Ethnography shows how humans have interacted with the environment at different times

July 26, 2016

When Dr. Philippe Descola began his PhD in the 1970s, the Achuar people of the Amazon had only recently accepted peaceful contact with the outside world.

“I decided to go and work with the Achuar in the 1970s because I was interested in studying the relationship between an Amazonian society and its environment,” says Dr. Descola, from the Collège de France and a Distinguished Visiting Professor at the Peter Wall Institute. “Although they were not completely isolated from the outside world, their system of relationships with nature was little changed from what it had been in the past centuries. They had some metal tools, but most of their techniques, cultivating, hunting and fishing, were genuinely autochtonous.”

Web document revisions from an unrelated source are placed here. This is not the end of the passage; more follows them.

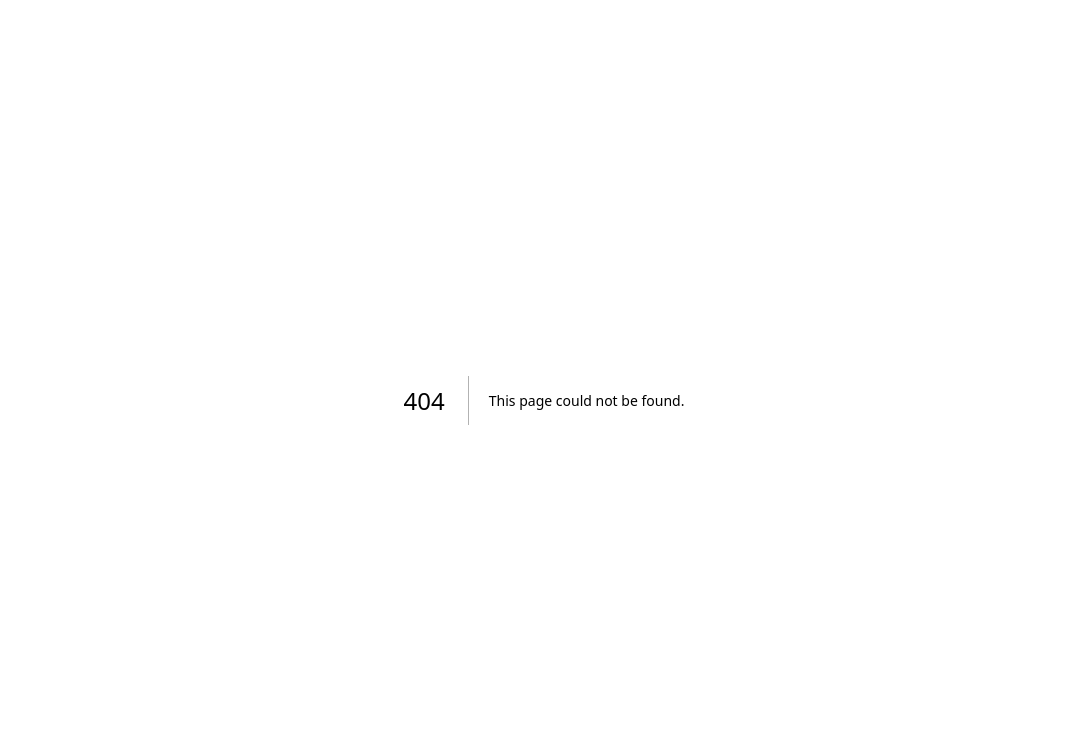
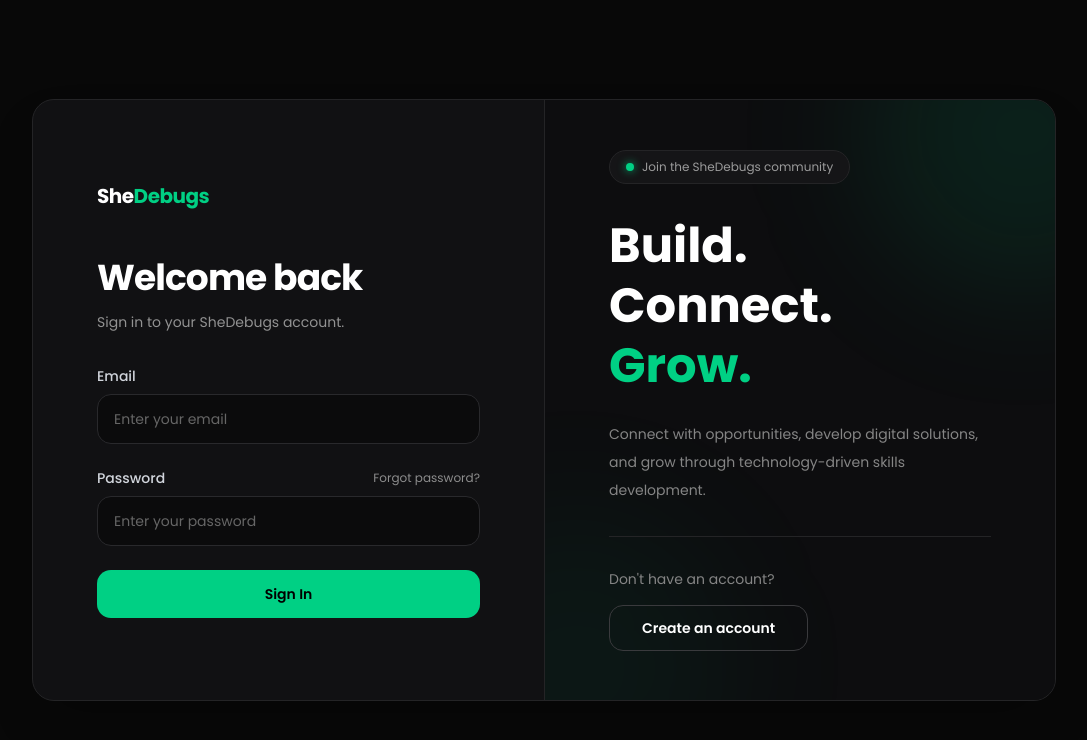
Before and after one commit to Samukerr/SheDebugs, a Next.js app: page /login in a window 1280 px wide. Before the commit this address had no page. Shown: the top 740 px of the page, without its empty margins (96-1183 px from the left). Built offline with nearby package versions, Linux system fonts and the light colour scheme.

Commit message:
created and configured the login page

```diff
--- /dev/null
+++ b/app/login/page.tsx
@@ -0,0 +1,292 @@
+"use client";
+
+import { FormEvent, useState } from "react";
+import Link from "next/link";
+
+export default function LoginPage() {
+  const [email, setEmail] = useState("");
+  const [password, setPassword] = useState("");
+
+  const [error, setError] = useState("");
+  const [loading, setLoading] = useState(false);
+
+  const handleLogin = async (event: FormEvent<HTMLFormElement>) => {
+    event.preventDefault();
+
+    setError("");
+    setLoading(true);
+
+    try {
+      const response = await fetch(
+        "http://localhost:8080/api/auth/login",
+        {
+          method: "POST",
+          headers: {
+            "Content-Type": "application/json",
+          },
+          body: JSON.stringify({
+            email,
+            password,
+          }),
+        }
+      );
+
+      const data = await response.json();
+
+      if (!response.ok) {
+        setError(
+          data.message || "Invalid email or password."
+        );
+        return;
+      }
+
+      // Store JWT tokens
+      localStorage.setItem(
+        "accessToken",
+        data.accessToken
+      );
+
+      localStorage.setItem(
+        "refreshToken",
+        data.refreshToken
+      );
+
+      // Login successful
+      window.location.href = "/";
+    } catch (error) {
+      console.error("Login error:", error);
+
+      setError(
+        "Unable to connect to the server. Please try again."
+      );
+    } finally {
+      setLoading(false);
+    }
+  };
+
+  return (
+    <main className="min-h-screen bg-[#080808] px-4 py-8 text-white sm:px-6 lg:px-8">
+
+      {/* Page Container */}
+      <div className="flex min-h-[calc(100vh-4rem)] items-center justify-center">
+
+        {/* Authentication Card */}
+        <div className="w-full max-w-5xl overflow-hidden rounded-3xl border border-[#242426] bg-[#111113] shadow-2xl">
+
+          <div className="grid min-h-[600px] md:grid-cols-2">
+
+            {/* ================================================= */}
+            {/* LEFT SIDE — LOGIN */}
+            {/* ================================================= */}
+
+            <section className="flex items-center justify-center px-6 py-12 sm:px-10 lg:px-16">
+
+              <div className="w-full max-w-md">
+
+                {/* Logo */}
+                <div className="mb-12">
+                  <Link
+                    href="/"
+                    className="text-xl font-bold tracking-tight text-white"
+                  >
+                    She
+                    <span className="text-[#00D084]">
+                      Debugs
+                    </span>
+                  </Link>
+                </div>
+
+                {/* Heading */}
+                <div className="mb-8">
+
+                  <h1 className="text-3xl font-bold tracking-tight sm:text-4xl">
+                    Welcome back
+                  </h1>
+
+                  <p className="mt-3 text-sm leading-6 text-[#929292]">
+                    Sign in to your SheDebugs account.
+                  </p>
+
+                </div>
+
+                {/* Error Message */}
+                {error && (
+                  <div className="mb-6 rounded-xl border border-red-900/50 bg-red-950/30 px-4 py-3 text-sm text-red-400">
+                    {error}
+                  </div>
+                )}
+
+                {/* Login Form */}
+                <form
+                  onSubmit={handleLogin}
+                  className="space-y-6"
+                >
+
+                  {/* Email */}
+                  <div>
+                    <label
+                      htmlFor="email"
+                      className="mb-2 block text-sm font-medium text-gray-300"
+                    >
+                      Email
+                    </label>
+
+                    <input
+                      id="email"
+                      name="email"
+                      type="email"
+                      autoComplete="email"
+                      placeholder="Enter your email"
+                      value={email}
+                      onChange={(event) =>
+                        setEmail(event.target.value)
+                      }
+                      required
+                      className="w-full rounded-xl border border-[#29292c] bg-[#0b0b0c] px-4 py-3.5 text-sm text-white outline-none transition placeholder:text-[#666] focus:border-[#00D084] focus:ring-1 focus:ring-[#00D084]"
+                    />
+                  </div>
+
+                  {/* Password */}
+                  <div>
+                    <div className="mb-2 flex items-center justify-between">
+
+                      <label
+                        htmlFor="password"
+                        className="block text-sm font-medium text-gray-300"
+                      >
+                        Password
+                      </label>
+
+                      <Link
+                        href="/forgot-password"
+                        className="text-xs text-[#8d8d8d] transition hover:text-[#00D084]"
+                      >
+                        Forgot password?
+                      </Link>
+
+                    </div>
+
+                    <input
+                      id="password"
+                      name="password"
+                      type="password"
+                      autoComplete="current-password"
+                      placeholder="Enter your password"
+                      value={password}
+                      onChange={(event) =>
+                        setPassword(event.target.value)
+                      }
+                      required
+                      className="w-full rounded-xl border border-[#29292c] bg-[#0b0b0c] px-4 py-3.5 text-sm text-white outline-none transition placeholder:text-[#666] focus:border-[#00D084] focus:ring-1 focus:ring-[#00D084]"
+                    />
+                  </div>
+
+                  {/* Sign In Button */}
+                  <button
+                    type="submit"
+                    disabled={loading}
+                    className="w-full rounded-xl bg-[#00D084] px-6 py-3.5 text-sm font-semibold text-black transition duration-200 hover:bg-[#00b873] hover:shadow-[0_0_25px_rgba(0,208,132,0.18)] disabled:cursor-not-allowed disabled:opacity-50"
+                  >
+                    {loading ? "Signing in..." : "Sign In"}
+                  </button>
+
+                </form>
+
+                {/* Mobile Register Link */}
+                <div className="mt-8 text-center text-sm text-[#858585] md:hidden">
+
+                  Don't have an account?{" "}
+
+                  <Link
+                    href="/register"
+                    className="font-medium text-[#00D084] hover:underline"
+                  >
+                    Sign up
+                  </Link>
+
+                </div>
+
+              </div>
+
+            </section>
+
+
+            {/* ================================================= */}
+            {/* RIGHT SIDE — SIGN UP */}
+            {/* ================================================= */}
+
+            <section className="relative hidden overflow-hidden border-l border-[#242426] bg-[#0d0d0f] md:flex">
+
+              {/* Decorative Glow */}
+              <div className="absolute -right-32 -top-32 h-80 w-80 rounded-full bg-[#00D084]/10 blur-3xl" />
+
+              <div className="absolute -bottom-32 -left-32 h-80 w-80 rounded-full bg-[#00D084]/5 blur-3xl" />
+
+              {/* Content */}
+              <div className="relative flex w-full items-center justify-center px-10 lg:px-16">
+
+                <div className="max-w-sm">
+
+                  {/* Small Badge */}
+                  <div className="mb-8 inline-flex items-center gap-2 rounded-full border border-[#242426] bg-[#151517] px-4 py-2 text-xs text-[#9b9b9b]">
+
+                    <span className="h-2 w-2 rounded-full bg-[#00D084] shadow-[0_0_8px_rgba(0,208,132,0.8)]" />
+
+                    Join the SheDebugs community
+
+                  </div>
+
+                  {/* Heading */}
+                  <h2 className="text-4xl font-bold leading-tight text-white lg:text-5xl">
+
+                    Build.
+                    <br />
+
+                    Connect.
+                    <br />
+
+                    <span className="text-[#00D084]">
+                      Grow.
+                    </span>
+
+                  </h2>
+
+                  {/* Description */}
+                  <p className="mt-6 max-w-sm text-sm leading-7 text-[#858585]">
+
+                    Connect with opportunities, develop
+                    digital solutions, and grow through
+                    technology-driven skills development.
+
+                  </p>
+
+                  {/* Divider */}
+                  <div className="my-8 h-px w-full bg-[#242426]" />
+
+                  {/* Sign Up */}
+                  <p className="text-sm text-[#858585]">
+                    Don't have an account?
+                  </p>
+
+                  <Link
+                    href="/register"
+                    className="mt-4 inline-flex items-center justify-center rounded-xl border border-[#3a3a3d] bg-transparent px-8 py-3 text-sm font-semibold text-white transition duration-200 hover:border-[#00D084] hover:bg-[#00D084] hover:text-black"
+                  >
+                    Create an account
+                  </Link>
+
+                </div>
+
+              </div>
+
+            </section>
+
+          </div>
+
+        </div>
+
+      </div>
+
+    </main>
+  );
+}
--- a/app/page.tsx
+++ b/app/page.tsx
@@ -12,7 +12,7 @@ export default function LandingPage() {
           <nav className="hidden md:flex gap-6 text-sm text-zinc-400">
             <a href="#" className="hover:text-white transition-colors">About Us</a>
             <a href="#" className="hover:text-white transition-colors">Services</a>
-            <a href="#" className="hover:text-white transition-colors">Register/Login</a>
+            <a href="/login" className="hover:text-white transition-colors">Register/Login</a>
             <a href="#" className="hover:text-white transition-colors">Partnership</a>
             <a href="#" className="hover:text-white transition-colors">Contact</a>
 
```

European accounts of the Amazonian Indians from the 16th century onwards had described their relationship with nature in conflicting ways: either they were portrayed as quasi-beasts entirely moved by their brute instincts, or as ‘naked philosophers’ enjoying the fruits of a generous nature– they did not have to work. But in both cases, recounted Dr. Descola, they were seen as little differentiated from their natural surroundings. 

Dr. Descola spent three years living and working with the Achuar and published his doctoral thesis entitled In the Society of Nature in 1986. His thesis concluded that the Achuar incorporated most non-humans within human society.

“The result of my ethnographic inquiry was precisely that these people entertained a relationship with plants and animals, who were treated as persons– not as resources or as part of a natural environment they had to adapt to. The kind of relationships they had between themselves, humans, was used to conceptualize the kind of relationship they had with non-humans.”

He adds that the Achuar lived in an area with very low human density, approximately 0.1 inhabitant per square kilometre, and thus they saw no major discontinuity between themselves and what the western world typically understands as “nature.”

“It means that when you go out of a house that you share with other humans, you will be immersed in a world where humans are extremely scarce and what you have mainly are non-humans– so there is no real discontinuity between the world of the house and the world of the forest. You simply extend the type of relationship you have with humans in the house to non-humans outside the house.”

These observations were to provide the impetus for much of his anthropological career. Dr. Descola has continued to examine in a comparative way how different cultures conceive and implement their relations with their environment.   

“Such a conceptualization of the relationship between society and its environment has guided my work ever since, which is trying to dispel this notion of nature as we use it in the west and as we project it onto other cultures and finding other ways of understanding forms of continuity and discontinuity that societies have established with non-humans,” he continues. “That has been my main research project of the past 30 years.”

This perspective can help us think about how humans currently interact with the environment, he says, and more precisely with regards to resource extraction.

“Once you consider that non-humans constitute a block, like nature, and that block is entirely divorced from humans, it becomes a field of investigation and a domain from which you can extract resources, appropriate legally and manipulate. Then the relationship with all these elements will be such that you won’t consider restraint as a factor. It’s only after you discover that you have meddled with the environment in a terrible way that you may have regrets, but only as an afterthought,” warns the Professor. 

“Some people think resources can be exploited endlessly without consequence. It’s also a question of not being interested in the long-term and not being interested in what we will bequeath to our grandchildren.”

He is quick to add that the point of view of the Achuar cannot be transposed to contemporary questions about the arctic, climate change and nuclear power plants, for example. They involve different questions and different times entirely, he says. 

What the point of view of the Achuar and other cultures around the world can offer, however, is a range of possibilities for how humans have interacted with the environment in other places and at other times.

“When people say we can’t do otherwise, we can look and say, ‘Yes, we can do otherwise.’ So we can invent new solutions to do otherwise; that would be the political path for anthropology in this domain.”

Dr. Bruno Latour and Dr. Descola recently engaged in a public debate at the Museum of Anthropology, as shown above.